Flowers writes: Read below the fold...
I wonder if Obama’s face will be carved into Mount Rushmore. Has the universe seriously become that cruelly surreal and Orwellian?
I think so.
A few days ago when I saw Obama’s likeness photoshopped onto Mount Rushmore on Al Sharpton’s show it made bitter bile burn my throat and choke me.
I then managed to scream and announce to a brother and nephew that if or when Obama ended up memorialized in such a way that would be the day I moved to another country.
“Where will you move to?” my nephew asked. Read below the fold...
Richard Eskow of the Center for the American Future, posted a very good one a couple of days ago. He used the old union meme “which side are you on” to beat up the President and Congress about Social Security being placed on the negotiating table. I thought his writing on it was striking. Here's some of it: Read below the fold...
Chained CPI: Because elders can substitute cat food for real food, Social Security benefits should be cut

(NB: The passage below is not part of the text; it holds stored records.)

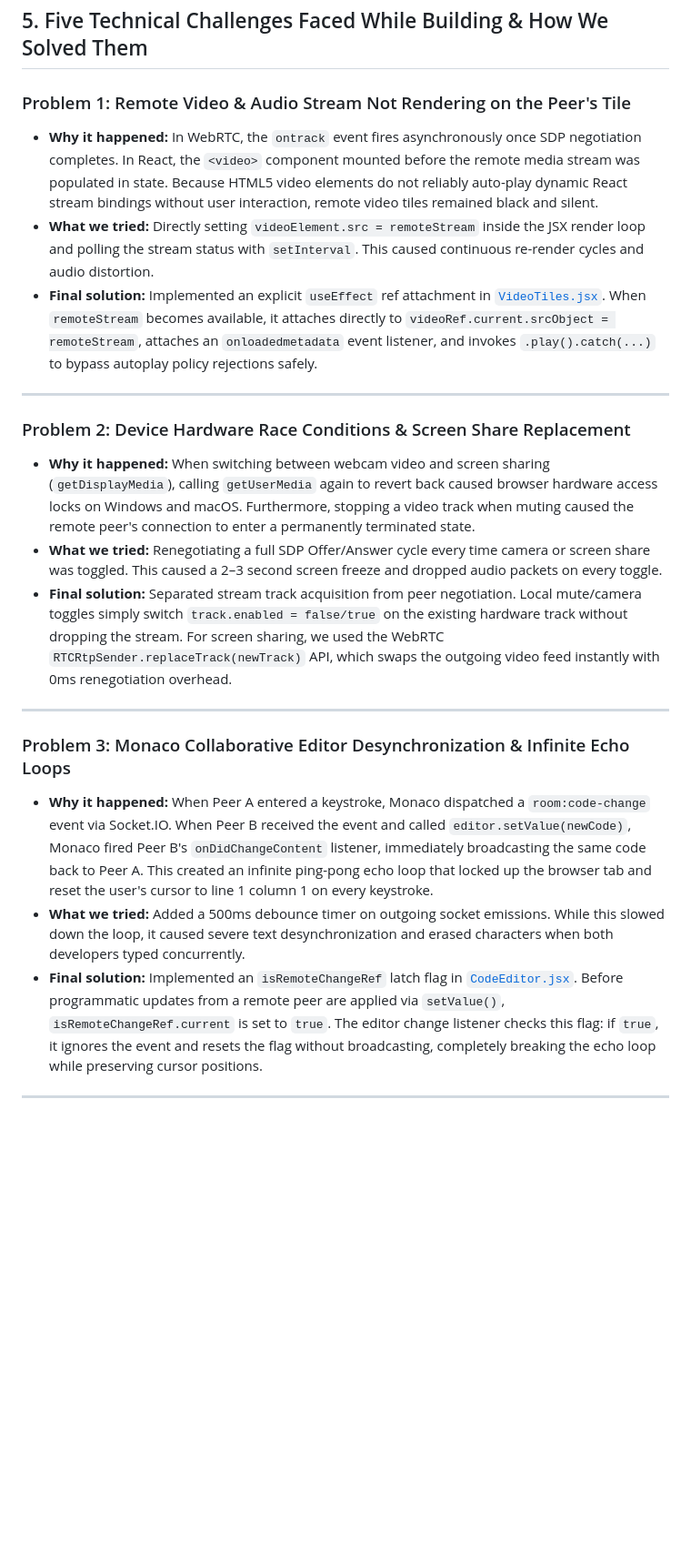
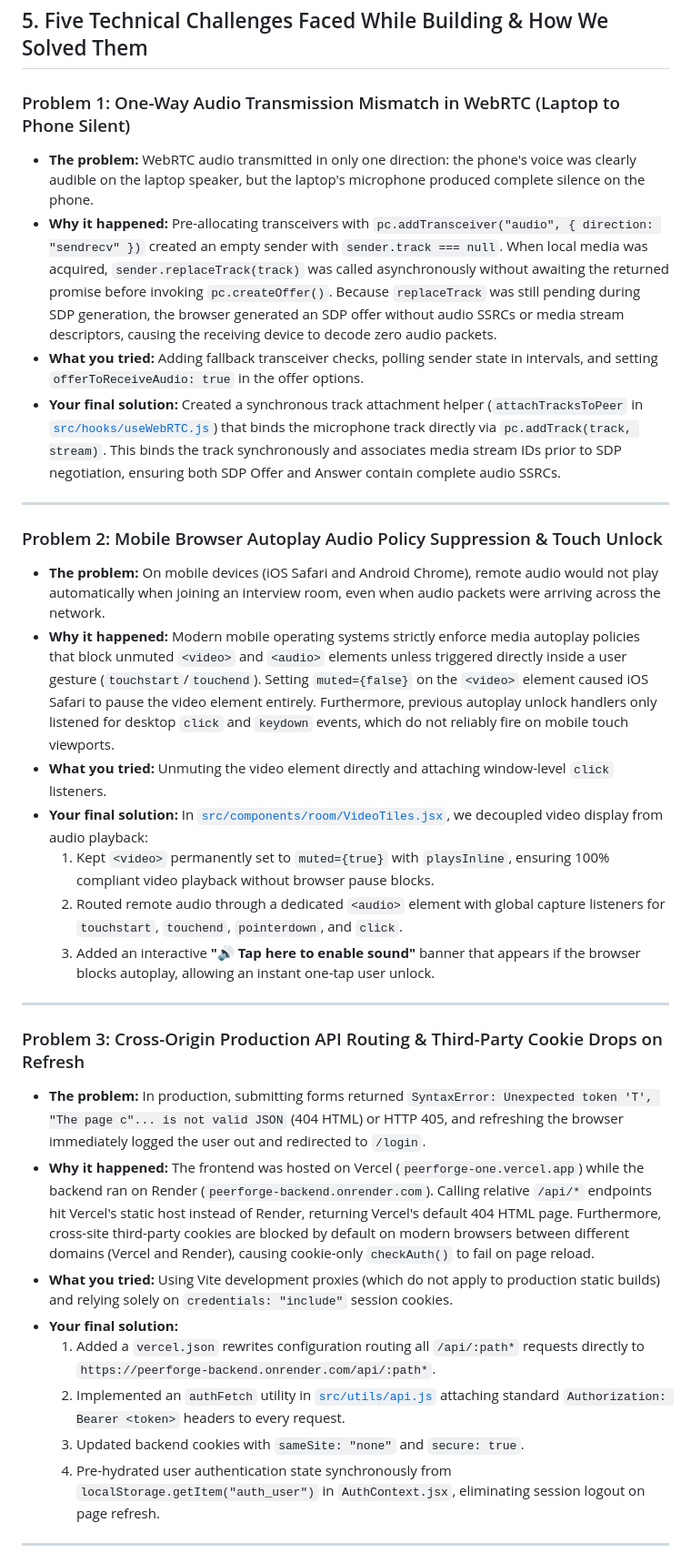
Before and after one commit to atishaycodes/peerForge, a Markdown page: README.md, the part around one of its changes. Shown at 91% size. Rendered like a GitHub page; blank space fills up the shorter version.

```diff
--- a/README.md
+++ b/README.md
@@ -100,24 +122,34 @@ PeerForge addresses 5 core challenges of decentralized and peer-to-peer architec
 
 ## 5. Five Technical Challenges Faced While Building & How We Solved Them
 
-### Problem 1: Remote Video & Audio Stream Not Rendering on the Peer's Tile
-- **Why it happened:** In WebRTC, the `ontrack` event fires asynchronously once SDP negotiation completes. In React, the `<video>` component mounted before the remote media stream was populated in state. Because HTML5 video elements do not reliably auto-play dynamic React stream bindings without user interaction, remote video tiles remained black and silent.
-- **What we tried:** Directly setting `videoElement.src = remoteStream` inside the JSX render loop and polling the stream status with `setInterval`. This caused continuous re-render cycles and audio distortion.
-- **Final solution:** Implemented an explicit `useEffect` ref attachment in [`VideoTiles.jsx`](file:///c:/Users/Atishay/Downloads/peerForge/src/components/room/VideoTiles.jsx). When `remoteStream` becomes available, it attaches directly to `videoRef.current.srcObject = remoteStream`, attaches an `onloadedmetadata` event listener, and invokes `.play().catch(...)` to bypass autoplay policy rejections safely.
+### Problem 1: One-Way Audio Transmission Mismatch in WebRTC (Laptop to Phone Silent)
+- **The problem:** WebRTC audio transmitted in only one direction: the phone's voice was clearly audible on the laptop speaker, but the laptop's microphone produced complete silence on the phone.
+- **Why it happened:** Pre-allocating transceivers with `pc.addTransceiver("audio", { direction: "sendrecv" })` created an empty sender with `sender.track === null`. When local media was acquired, `sender.replaceTrack(track)` was called asynchronously without awaiting the returned promise before invoking `pc.createOffer()`. Because `replaceTrack` was still pending during SDP generation, the browser generated an SDP offer without audio SSRCs or media stream descriptors, causing the receiving device to decode zero audio packets.
+- **What you tried:** Adding fallback transceiver checks, polling sender state in intervals, and setting `offerToReceiveAudio: true` in the offer options.
+- **Your final solution:** Created a synchronous track attachment helper (`attachTracksToPeer` in [`src/hooks/useWebRTC.js`](file:///c:/Users/Atishay/Downloads/peerForge/src/hooks/useWebRTC.js)) that binds the microphone track directly via `pc.addTrack(track, stream)`. This binds the track synchronously and associates media stream IDs prior to SDP negotiation, ensuring both SDP Offer and Answer contain complete audio SSRCs.
 
 ---
 
-### Problem 2: Device Hardware Race Conditions & Screen Share Replacement
-- **Why it happened:** When switching between webcam video and screen sharing (`getDisplayMedia`), calling `getUserMedia` again to revert back caused browser hardware access locks on Windows and macOS. Furthermore, stopping a video track when muting caused the remote peer's connection to enter a permanently terminated state.
-- **What we tried:** Renegotiating a full SDP Offer/Answer cycle every time camera or screen share was toggled. This caused a 2–3 second screen freeze and dropped audio packets on every toggle.
-- **Final solution:** Separated stream track acquisition from peer negotiation. Local mute/camera toggles simply switch `track.enabled = false/true` on the existing hardware track without dropping the stream. For screen sharing, we used the WebRTC `RTCRtpSender.replaceTrack(newTrack)` API, which swaps the outgoing video feed instantly with 0ms renegotiation overhead.
+### Problem 2: Mobile Browser Autoplay Audio Policy Suppression & Touch Unlock
+- **The problem:** On mobile devices (iOS Safari and Android Chrome), remote audio would not play automatically when joining an interview room, even when audio packets were arriving across the network.
+- **Why it happened:** Modern mobile operating systems strictly enforce media autoplay policies that block unmuted `<video>` and `<audio>` elements unless triggered directly inside a user gesture (`touchstart`/`touchend`). Setting `muted={false}` on the `<video>` element caused iOS Safari to pause the video element entirely. Furthermore, previous autoplay unlock handlers only listened for desktop `click` and `keydown` events, which do not reliably fire on mobile touch viewports.
+- **What you tried:** Unmuting the video element directly and attaching window-level `click` listeners.
+- **Your final solution:** In [`src/components/room/VideoTiles.jsx`](file:///c:/Users/Atishay/Downloads/peerForge/src/components/room/VideoTiles.jsx), we decoupled video display from audio playback:
+  1. Kept `<video>` permanently set to `muted={true}` with `playsInline`, ensuring 100% compliant video playback without browser pause blocks.
+  2. Routed remote audio through a dedicated `<audio>` element with global capture listeners for `touchstart`, `touchend`, `pointerdown`, and `click`.
+  3. Added an interactive **"🔊 Tap here to enable sound"** banner that appears if the browser blocks autoplay, allowing an instant one-tap user unlock.
 
 ---
 
-### Problem 3: Monaco Collaborative Editor Desynchronization & Infinite Echo Loops
-- **Why it happened:** When Peer A entered a keystroke, Monaco dispatched a `room:code-change` event via Socket.IO. When Peer B received the event and called `editor.setValue(newCode)`, Monaco fired Peer B's `onDidChangeContent` listener, immediately broadcasting the same code back to Peer A. This created an infinite ping-pong echo loop that locked up the browser tab and reset the user's cursor to line 1 column 1 on every keystroke.
-- **What we tried:** Added a 500ms debounce timer on outgoing socket emissions. While this slowed down the loop, it caused severe text desynchronization and erased characters when both developers typed concurrently.
-- **Final solution:** Implemented an `isRemoteChangeRef` latch flag in [`CodeEditor.jsx`](file:///c:/Users/Atishay/Downloads/peerForge/src/components/room/CodeEditor.jsx). Before programmatic updates from a remote peer are applied via `setValue()`, `isRemoteChangeRef.current` is set to `true`. The editor change listener checks this flag: if `true`, it ignores the event and resets the flag without broadcasting, completely breaking the echo loop while preserving cursor positions.
+### Problem 3: Cross-Origin Production API Routing & Third-Party Cookie Drops on Refresh
+- **The problem:** In production, submitting forms returned `SyntaxError: Unexpected token 'T', "The page c"... is not valid JSON` (404 HTML) or HTTP 405, and refreshing the browser immediately logged the user out and redirected to `/login`.
+- **Why it happened:** The frontend was hosted on Vercel (`peerforge-one.vercel.app`) while the backend ran on Render (`peerforge-backend.onrender.com`). Calling relative `/api/*` endpoints hit Vercel's static host instead of Render, returning Vercel's default 404 HTML page. Furthermore, cross-site third-party cookies are blocked by default on modern browsers between different domains (Vercel and Render), causing cookie-only `checkAuth()` to fail on page reload.
+- **What you tried:** Using Vite development proxies (which do not apply to production static builds) and relying solely on `credentials: "include"` session cookies.
+- **Your final solution:**
+  1. Added a `vercel.json` rewrites configuration routing all `/api/:path*` requests directly to `https://peerforge-backend.onrender.com/api/:path*`.
+  2. Implemented an `authFetch` utility in [`src/utils/api.js`](file:///c:/Users/Atishay/Downloads/peerForge/src/utils/api.js) attaching standard `Authorization: Bearer <token>` headers to every request.
+  3. Updated backend cookies with `sameSite: "none"` and `secure: true`.
+  4. Pre-hydrated user authentication state synchronously from `localStorage.getItem("auth_user")` in `AuthContext.jsx`, eliminating session logout on page refresh.
 
 ---
 
```
Also changed, not shown: other parts of README.md (+65 -41 lines), graphify-out/GRAPH_REPORT.md (+97 -98 lines), docs/screenshots/auth-page.jpg (added), docs/screenshots/live-room.jpg (added), 8 other files.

Chained CPI is how Obama wants to jigger the Social Security numbers to get his Grand Bargain with Boehner and starve some old people. (So much for Biden's "flat guarantee" -- which Obama never signed on to). Trudy Rubin explains:
Why is the chained CPI (chained Consumer Price Index) so attractive to such people? As we reported a couple of weeks ago, it cuts spending and raises revenue. The Congressional Budget Office Office estimates it could produce some $217 billion in savings over ten years, with about $145 billion coming from cuts to Social Security benefits and other government pensions.
It’s a juicy target for another reason, too: the public knows next to nothing about it. Its obscurity may have led Slate to characterize it as “the sneaky plan to cut Social Security.” The headline on a blog post by The Atlantic’s Derek Thompson called it “The Sneaky, Complicated Idea That Could End the Fiscal Cliff Showdown.”
Whether that will happen is very much up in the air at the moment. Some Washington writers and columnists aren’t keen on the idea. The idea behind “chaining” is to allow for the way people substitute cheaper goods and services when prices rise. Timothy Noah, writing for The New Republic blog, gave a good description of why the Chained CPI may not measure the cost of living with as much accuracy as its advocates promote. “Would chaining really bring Social Security benefit increases in line with spending patterns? Actually no,” he argues, pointing out that the proposed index doesn’t deal with healthcare spending very well. Healthcare is the biggest expense for many of the elderly, and consumes a larger share of their budgets than does for the rest of the population. If you need a heart bypass, you can’t substitute a hernia operation, the way someone might substitute chicken for steak.
While it didn’t take a position on the proposed formula, the National Journal’s good reporting clearly explained what the new index was all about. It noted the drawbacks of making a change, even quoting Andrew Biggs, a resident scholar at the conservative American Enterprise Institute and former principal deputy commissioner of the Social Security Administration, who expressed serious doubts about switching over to the chained CPI. “One reason is, it’s not based on the purchasing habits of the elderly,” Biggs said. “The consumption patterns of a working household aren’t the same as the consumption patterns of, say, an 85-year-old Alzheimer’s patient living on a fixed income.”
The advocacy group Social Security Works estimates that a person age 75 in the future will get a yearly benefit that’s $653 lower after ten years of chained CPI than that person would get under the current formula. An 85-year-old will have $1,139 less to live on. While this doesn’t seem like a princely sum to an investment banker, it is to the very old.
Heck, $1,139 is a princely sum to me, and I'm not "very old"! Read below the fold...